What is this book about?

From the internationally bestselling creator of Wreck This Journal...

verb \ wan-dar\
to walk/explore/amble in an unplanned or aimless way with a complete openness to the unknown

Several years ago when Keri Smith, bestselling author of Wreck This Journal, discovered cryptic handwritten notations in a worn copy of Walt Whitman's Leaves of Grass, her interest was piqued. Little did she know at the time that those simple markings would become the basis of a years-long, life-changing exploration into a mysterious group known only as The Wander Society, as well as the subject of this book.

Within these pages, you'll…

Up Front

By Bill Mauldin,

Book cover of Up Front

John Carey Author Of A Revolution in Three Acts: The Radical Vaudeville of Bert Williams, Eva Tanguay, and Julian Eltinge

From the list on merging art with personal history.

Who am I?

I had been an exhibiting painter and an editorial cartoonist for years, but never a graphic book artist. Not until A Revolution in Three Acts. I was fortunate to have great guidance: my buddy David Hajdu (Positively Fourth Street, Lush Life, The Ten Cent Plague) wrote the words, did the research, and created the blueprint of every page and panel. My job was to lock myself up in my studio and draw, draw, draw. I think David and I did justice to three amazing figures of the American stage who dealt with the shifting societal forces of race, femininity, and gender: Bert Williams, Eva Tanguay, and Julian Eltinge.  

John's book list on merging art with personal history

Why did John love this book?

This is Bill Mauldin’s illustrated, autobiographical account of his experiences documenting the foot soldier in Europe in WWII. The cartoons were initially published in the military newspaper, Stars and Stripes.

The drawings are gorgeous examples of brush and ink—fluid, lyrical, and gritty. Patton hated Mauldin’s depictions of two scruffy, unshaved infantrymen—Willie and Joe—and told Mauldin to clean his characters up. Mauldin (and Ike) knew better.  

A book I look at all the time.

By Bill Mauldin,

Why should I read it?

1 author picked Up Front as one of their favorite books, and they share why you should read it.

What is this book about?

"The real war," said Walt Whitman, "will never get in the books." During World War II, the truest glimpse most Americans got of the "real war" came through the flashing black lines of twenty-two-year-old infantry sergeant Bill Mauldin. Week after week, Mauldin defied army censors, German artillery, and Patton's pledge to "throw his ass in jail" to deliver his wildly popular cartoon, "Up Front," to the pages of Stars and Stripes. "Up Front" featured the wise-cracking Willie and Joe, whose stooped shoulders, mud-soaked uniforms, and pidgin of army slang and slum dialect bore eloquent witness to the world of combat…

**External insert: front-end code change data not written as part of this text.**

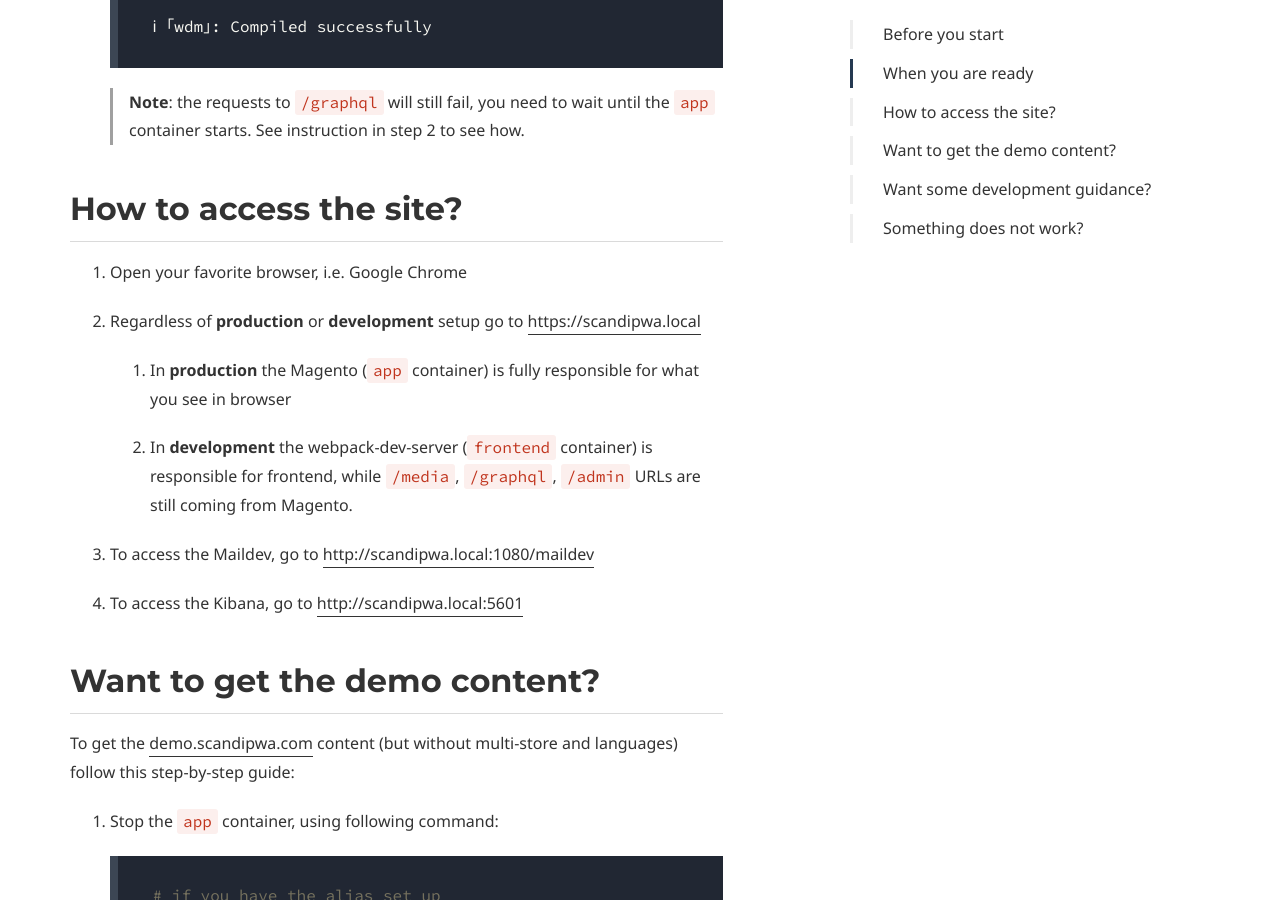
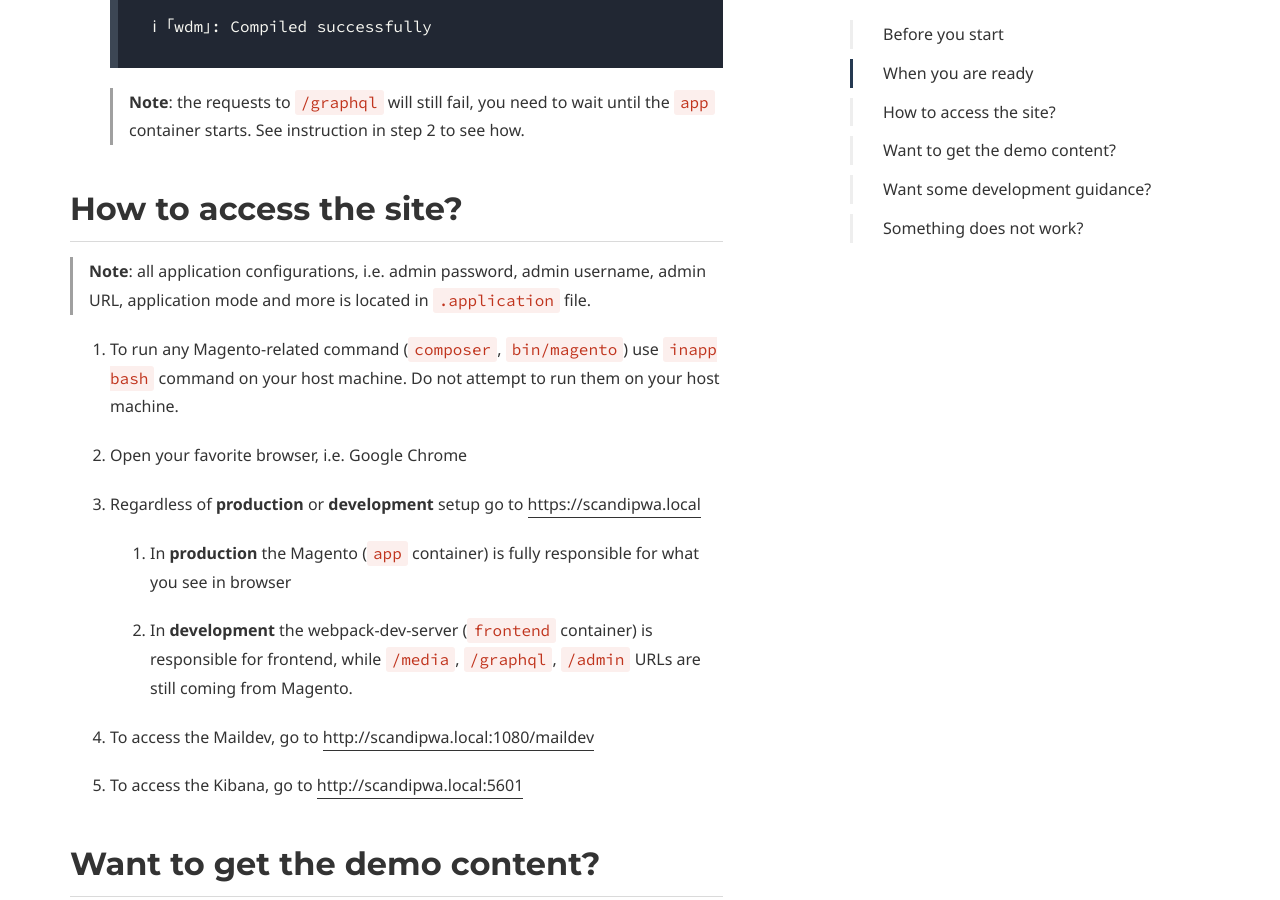
Before and after one commit to scandipwa/scandipwa.github.io, a Jekyll site: the page built from docs/installation/docker/mac.md, in a window 1280 px wide and 900 px high, scrolled down 7044 px. Built offline with Jekyll 4.4.1, drawn with Linux system fonts in a browser that asks for light colours; some web fonts are replaced; comment, search, counter and statistics services are not loaded; a style sheet for code colours, icons or effects is not loaded.

Commit message:
Added notice about admin credentials, inapp command

```diff
--- a/docs/installation/docker/mac.md
+++ b/docs/installation/docker/mac.md
@@ -220,17 +220,21 @@ There are two ways to use the setup: with `frontend` container and without it. T
 
 ## How to access the site?
 
-1. Open your favorite browser, i.e. Google Chrome
+> **Note**: all application configurations, i.e. admin password, admin username, admin URL, application mode and more is located in `.application` file.
 
-2. Regardless of **production** or **development** setup go to [https://scandipwa.local](https://scandipwa.local)
+1. To run any Magento-related command (`composer`, `bin/magento`) use `inapp bash` command on your host machine. Do not attempt to run them on your host machine.
+
+2. Open your favorite browser, i.e. Google Chrome
+
+3. Regardless of **production** or **development** setup go to [https://scandipwa.local](https://scandipwa.local)
 
     1. In **production** the Magento (`app` container) is fully responsible for what you see in browser
 
     2. In **development** the webpack-dev-server (`frontend` container) is responsible for frontend, while `/media`, `/graphql`, `/admin` URLs are still coming from Magento.
 
-3. To access the Maildev, go to [http://scandipwa.local:1080/maildev](http://scandipwa.local:1080/maildev)
+4. To access the Maildev, go to [http://scandipwa.local:1080/maildev](http://scandipwa.local:1080/maildev)
 
-4. To access the Kibana, go to [http://scandipwa.local:5601](http://scandipwa.local:5601)
+5. To access the Kibana, go to [http://scandipwa.local:5601](http://scandipwa.local:5601)
 
 ## Want to get the demo content?
 
```
Also changed, not shown: docs/installation/docker/linux.md (+8 -4 lines).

Book cover of Poetry is Queer

K.R. Wilson Author Of Call Me Stan: A Tragedy in Three Millennia

From K.R.'s 3 favorite reads in 2023.

Who am I?

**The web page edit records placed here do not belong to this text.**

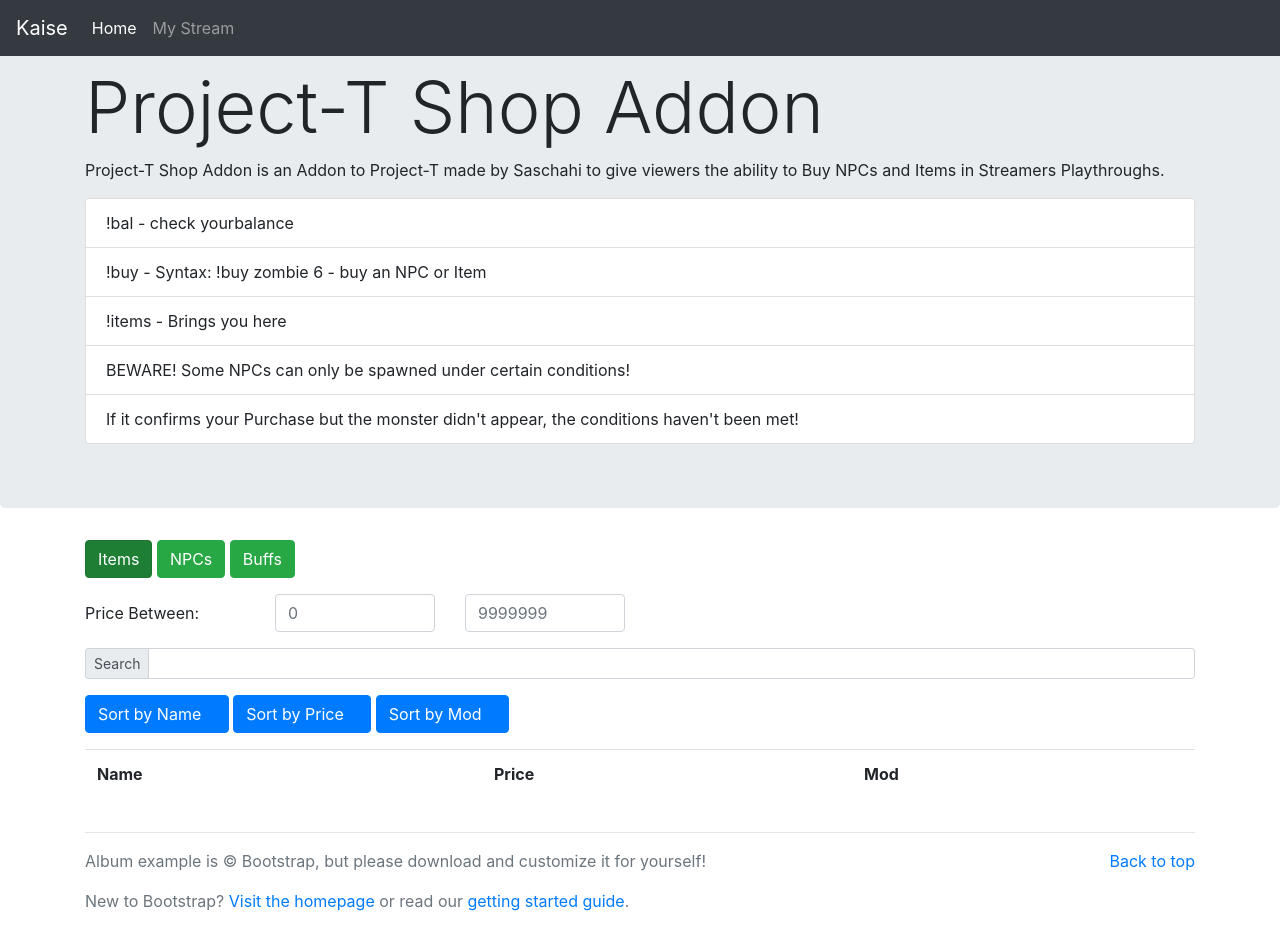
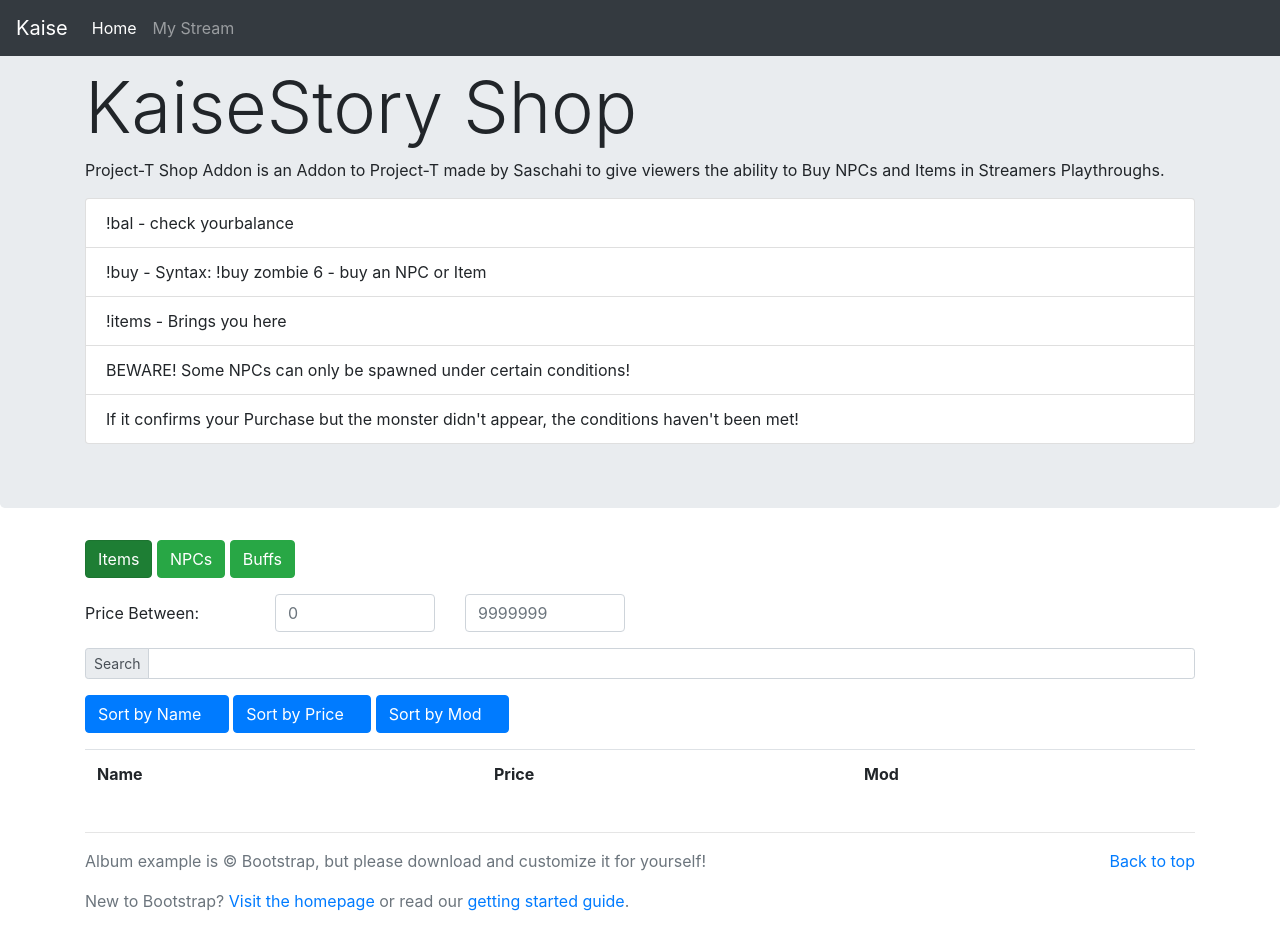
Before and after one commit to Kaisekz/TerrariaList, a plain HTML site: page index.html in a window 1280 px wide. Drawn offline with nearby package versions, Linux system fonts and the light colour scheme; no server answers; a script that the page names is missing.

Commit message:
Update index.html

```diff
--- a/index.html
+++ b/index.html
@@ -38,7 +38,7 @@
     <main role="main">
         <div class="jumbotron">
             <div class="container">
-                <h1 class="display-3">Project-T Shop Addon</h1>
+                <h1 class="display-3">KaiseStory Shop</h1>
                 <p>Project-T Shop Addon is an Addon to Project-T made by Saschahi to give viewers the ability to Buy NPCs and Items in Streamers Playthroughs.</p>
                 <ul class="list-group">
                     <li class="list-group-item">!bal - check yourbalance </li>
```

Author Novelist Reader History enthusiast Occasional composer Sometime chorister

K.R.'s 3 favorite reads in 2023

Why did K.R. love this book?

To call Poetry is Queer a book of essays, as its copyright page does, would be like calling the Sistine Chapel ceiling a serviceable paint job. 

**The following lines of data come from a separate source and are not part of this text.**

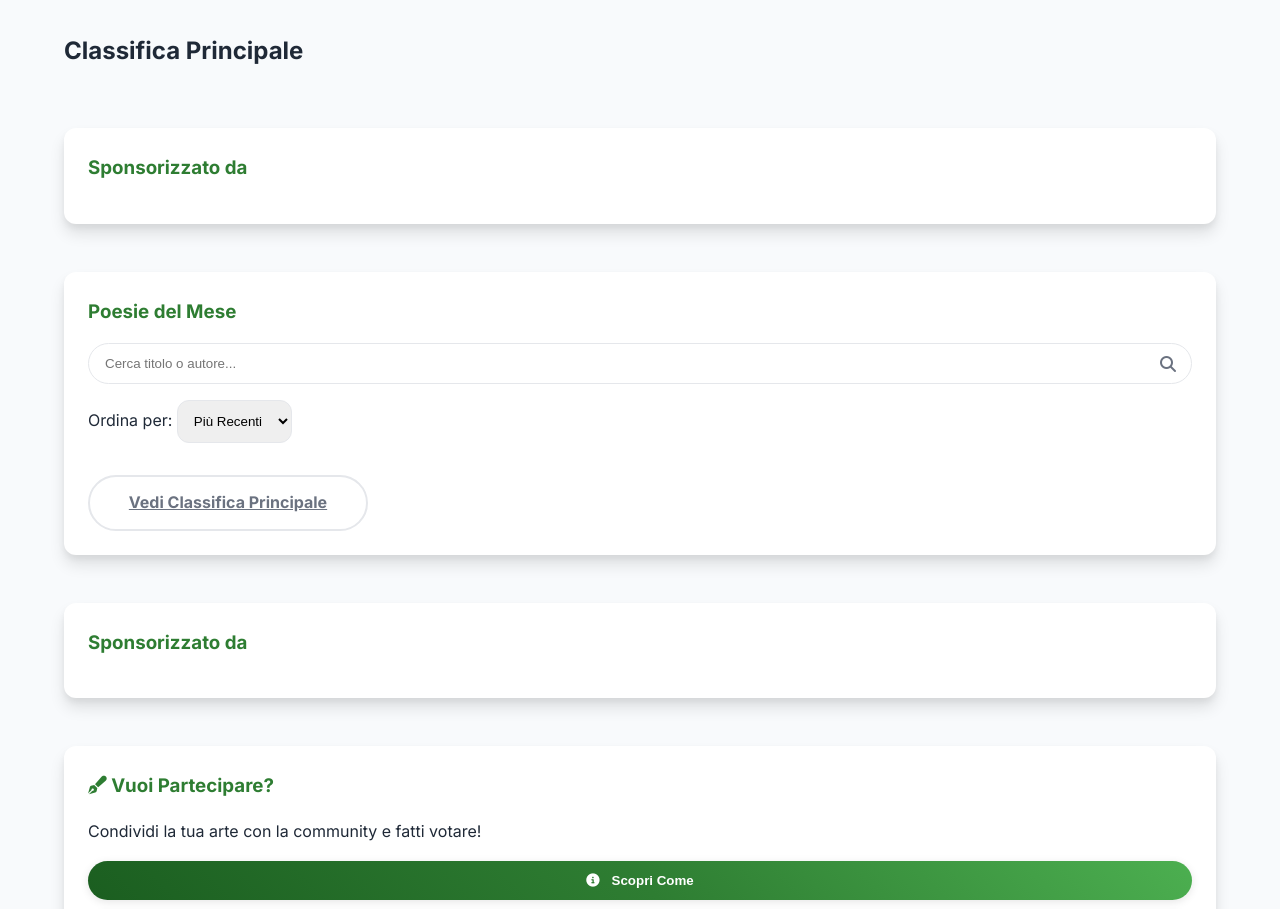
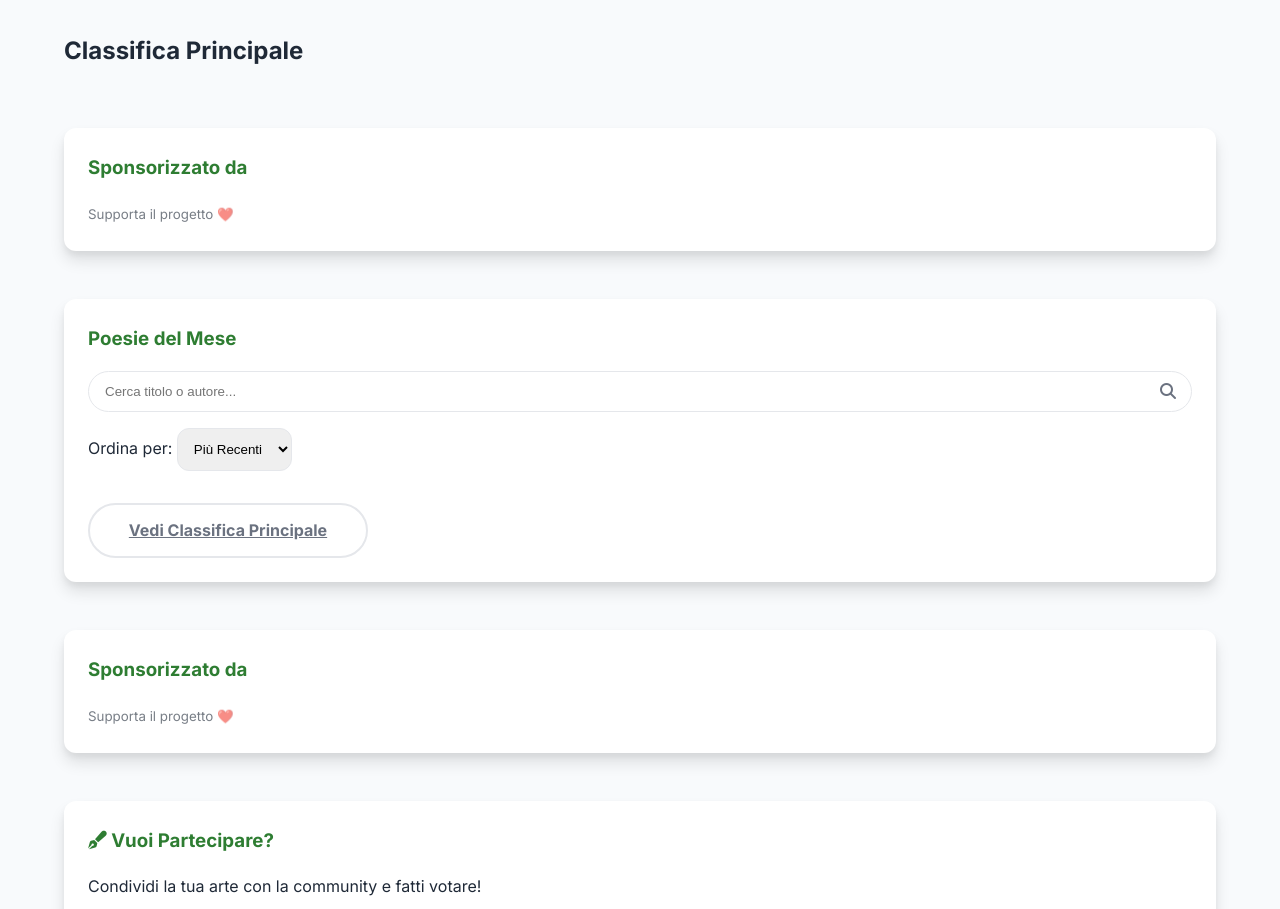
Before and after one commit to ManuelV0/TestWeb, a plain HTML site: page index.html in a window 1280 px wide. Shown: the part 840-1749 px from the top of the page. Drawn offline with nearby package versions, Linux system fonts and the light colour scheme; a script that the page names is missing.

Commit message:
Update index.html

```diff
--- a/index.html
+++ b/index.html
@@ -185,14 +185,13 @@
         <div class="poems-list"><!-- Popolato dinamicamente --></div>
       </div>
 
-   <aside class="sidebar">
+<div class="sidebar-box">
+  <h3>Sponsorizzato da</h3>
 
-  <div class="sidebar-box">
-    <h3>Sponsorizzato da</h3>
-    <div id="ezoic-pub-ad-placeholder-101"></div>
+  <div id="ezoic-pub-ad-placeholder-101">
+    <small style="opacity:.6">Supporta il progetto ❤️</small>
   </div>
-
-</aside>
+</div>
 
         <div class="sidebar-box">
           <h3>Poesie del Mese</h3>
@@ -213,9 +212,13 @@
           <a href="#leaderboard" class="button-secondary full-width-btn">Vedi Classifica Principale</a>
         </div>
 
-        <div class="sidebar-box">
-          <h3>Sponsorizzato da</h3>
-        </div>
+     <div class="sidebar-box">
+  <h3>Sponsorizzato da</h3>
+
+  <div id="ezoic-pub-ad-placeholder-101">
+    <small style="opacity:.6">Supporta il progetto ❤️</small>
+  </div>
+</div>
 
         <div class="sidebar-box">
           <h3><i class="fas fa-pen-fancy"></i> Vuoi Partecipare?</h3>
```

It’s a wide-ranging, unclassifiable dance through the glorious mind of an uninhibited icon of the Toronto literary scene, variously including, among many other things, frank memoir, sage advice, local queer history, snippets of the writings that shaped the author’s development, and a general celebration of life truly well-lived.

It’s a delightful and compelling read.

By Kirby,

Why should I read it?

1 author picked Poetry is Queer as one of their favorite books, and they share why you should read it.

What is this book about?

Poetry is Queer is a kaleidoscope of sexual outlaws, gay icons, Sapphic poets, and great lovers?real and imagined?conjured like gateway drugs to a queer world. Claiming the word ?queer? for those “ who self-proclaim the authority of their own bodies in defiance of church and state,” Kirby pays tribute to gay touchstones while embodying both their work and joy. From gazing upon street boys with constant companion C.P. Cavafy, to end of day observances with Frank O’Hara, to mowing Walt Whitman’s grass, Poetry Is Queer is a hybrid-genre memoir like no other.